dialectical behavioral therapy (dbt) should be a 3 year high school course (10-12). raise your hand if you just asked, "dia-what??" one...two...thre- is your hand up? stop stretching, you're screwing up my count...four...five... okay, so about...millions of you. huh. well, if you don't need to be in treatment, why would you need to know this, right? i will bet that the millions of you have needed to confront someone about pissing you off... or you smoke... or your stressing yourself into pancreatic cancer...
dbt is a form of therapy developed by psychologist marsha m. linehan with the purpose of treating bpd. now, it is used for treatment of nearly all mental disorders. however, i strongly believe that the skills being taught in this method are skills that may be more effective if used before the onset of whatever leads the individual to treatment in the first place. there is no person in this world that does not need to know what dbt is.

the dbt skills include:
  • mindfulness
  • distress tolerance
  • emotional regulation
  • interpersonal relationships
awareness, handling stress, dealing with emotions, communicating... these are things we should start learning in preschool!
on my right side, i've started a list of recommended books. more will be coming. i highly recommend at least checking it out. do i go about adding real life emotional skills to the K-12 curriculum and possibly eliminating eating disorders (and urges to commit homicide...) before they start?


carrie said...

DBT saved my life. One of the premises I like best is that they don't assume you popped out of the womb instictively knowing these skills. My parents did a decent job at modeling these skills, but part of the problem was that my personality was much more extreme, emotion-wise. So I think I needed more of a remedial course.

One of the best feelings I get now is knowing that I was effective in a particular situation- even if it didn't make me happy.

Anonymous said...

i could use some dbt skills right now. this bullshit with P&G is making me ill.

i'm pretty low on the distress tolerance scale. when i first read the P&G thing, i couldn't formulate thoughts on it because my brain was buzzing too loudly. when i finally could, i was just blinded and horrified and sick. all i could think of was how it's things like this that make me just want to give up and go hide in a hole and forget that the "civilized" world exists. sometimes it seems too futile to fight against these horrible messages.

i don't believe in giving up on the fight, of course, but i think it's extremely important that those of us so deeply involved in the issue are well able to handle the emotional stress. i'm still working on my own ability. my mother always said i had a soft heart. not a bad thing -- i think it makes for better kitten appreciation -- but it also means that i take things, very, very personally and seriously, and feel empathy and outrage at overflowing levels.

Nicole Laurent said...

I wanted to take a moment to let you know that I admire your blog. I also admire your honesty, insight and your ability to see how important it is that parents are able to put their ideas of perfection on hold long enough to seek out evidence-based treatments for their chidren and teens.

I am a clinical psychotherapist on the Eastside of Seattle, Washington with my own practice, and I am trained in the very modality of which you speak.

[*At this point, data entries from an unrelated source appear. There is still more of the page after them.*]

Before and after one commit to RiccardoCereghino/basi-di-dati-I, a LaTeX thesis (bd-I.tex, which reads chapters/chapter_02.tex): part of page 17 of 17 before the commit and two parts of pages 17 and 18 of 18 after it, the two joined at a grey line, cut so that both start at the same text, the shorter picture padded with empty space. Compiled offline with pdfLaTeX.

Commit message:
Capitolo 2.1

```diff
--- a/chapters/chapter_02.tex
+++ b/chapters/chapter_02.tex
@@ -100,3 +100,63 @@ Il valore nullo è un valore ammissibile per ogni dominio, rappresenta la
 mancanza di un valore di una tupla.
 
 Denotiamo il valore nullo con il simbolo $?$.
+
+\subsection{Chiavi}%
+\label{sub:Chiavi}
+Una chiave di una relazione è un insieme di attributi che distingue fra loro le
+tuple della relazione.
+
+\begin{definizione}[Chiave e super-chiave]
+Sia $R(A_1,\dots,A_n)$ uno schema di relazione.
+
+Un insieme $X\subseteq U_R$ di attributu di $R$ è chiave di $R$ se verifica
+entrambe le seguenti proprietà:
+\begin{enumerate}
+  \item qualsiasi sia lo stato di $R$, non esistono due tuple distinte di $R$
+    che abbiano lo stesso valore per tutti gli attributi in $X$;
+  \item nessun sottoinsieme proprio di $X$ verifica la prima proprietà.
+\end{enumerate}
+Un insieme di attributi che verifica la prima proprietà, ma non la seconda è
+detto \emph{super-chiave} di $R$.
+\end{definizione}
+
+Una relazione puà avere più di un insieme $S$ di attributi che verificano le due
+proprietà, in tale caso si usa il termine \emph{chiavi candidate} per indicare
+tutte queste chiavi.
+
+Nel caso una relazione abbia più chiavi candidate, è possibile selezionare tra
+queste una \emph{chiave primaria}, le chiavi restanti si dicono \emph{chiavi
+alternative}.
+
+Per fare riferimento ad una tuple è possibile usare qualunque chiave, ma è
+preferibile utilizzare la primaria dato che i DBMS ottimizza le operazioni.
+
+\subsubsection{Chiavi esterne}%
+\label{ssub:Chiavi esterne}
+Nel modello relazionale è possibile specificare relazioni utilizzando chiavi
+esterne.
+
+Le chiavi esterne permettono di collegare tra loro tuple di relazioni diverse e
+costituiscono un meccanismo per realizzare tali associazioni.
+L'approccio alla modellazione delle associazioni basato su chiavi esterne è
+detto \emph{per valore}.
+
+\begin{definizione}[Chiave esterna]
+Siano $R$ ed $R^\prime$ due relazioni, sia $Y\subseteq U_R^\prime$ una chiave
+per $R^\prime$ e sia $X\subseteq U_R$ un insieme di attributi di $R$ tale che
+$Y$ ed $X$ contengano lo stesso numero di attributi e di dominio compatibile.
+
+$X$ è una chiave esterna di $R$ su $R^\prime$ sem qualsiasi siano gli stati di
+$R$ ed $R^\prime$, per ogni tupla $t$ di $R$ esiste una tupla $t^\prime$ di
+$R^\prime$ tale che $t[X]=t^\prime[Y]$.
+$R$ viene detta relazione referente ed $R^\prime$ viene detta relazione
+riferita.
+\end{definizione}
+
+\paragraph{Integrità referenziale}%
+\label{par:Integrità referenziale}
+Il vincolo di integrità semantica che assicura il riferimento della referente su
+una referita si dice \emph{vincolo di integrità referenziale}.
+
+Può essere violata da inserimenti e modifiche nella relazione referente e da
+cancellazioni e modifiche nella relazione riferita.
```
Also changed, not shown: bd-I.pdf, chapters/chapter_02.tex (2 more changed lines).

Sometimes I wish I could clone myself and then be allowed by school administrators to teach DBT Skills Groups in every junior high and high school in America.

To make less painful the effects of a lifetime of familial and relational invalidation to a sensitive heart and soul is truly a job worth having. I am so glad the evidence-based treatments are becoming more common, but there are still over 75% of mental health professionals nationwide offering treatments that do not meet his level of efficacy to be onsidered as such.

Your work on this blog and the work of those who post upon it are going to do the work of making sure that your generation is much more savvy consumers of mental health services.

Needless to say, this makes me very happy.

May your days be as or bright and/or as sunny colored as the frozen concentrate your reference. And for those that are not, dear young lady, know that I for one am cheering you on.

Nicole Laurent, M.A., R.C.
Clinical Psychotherapist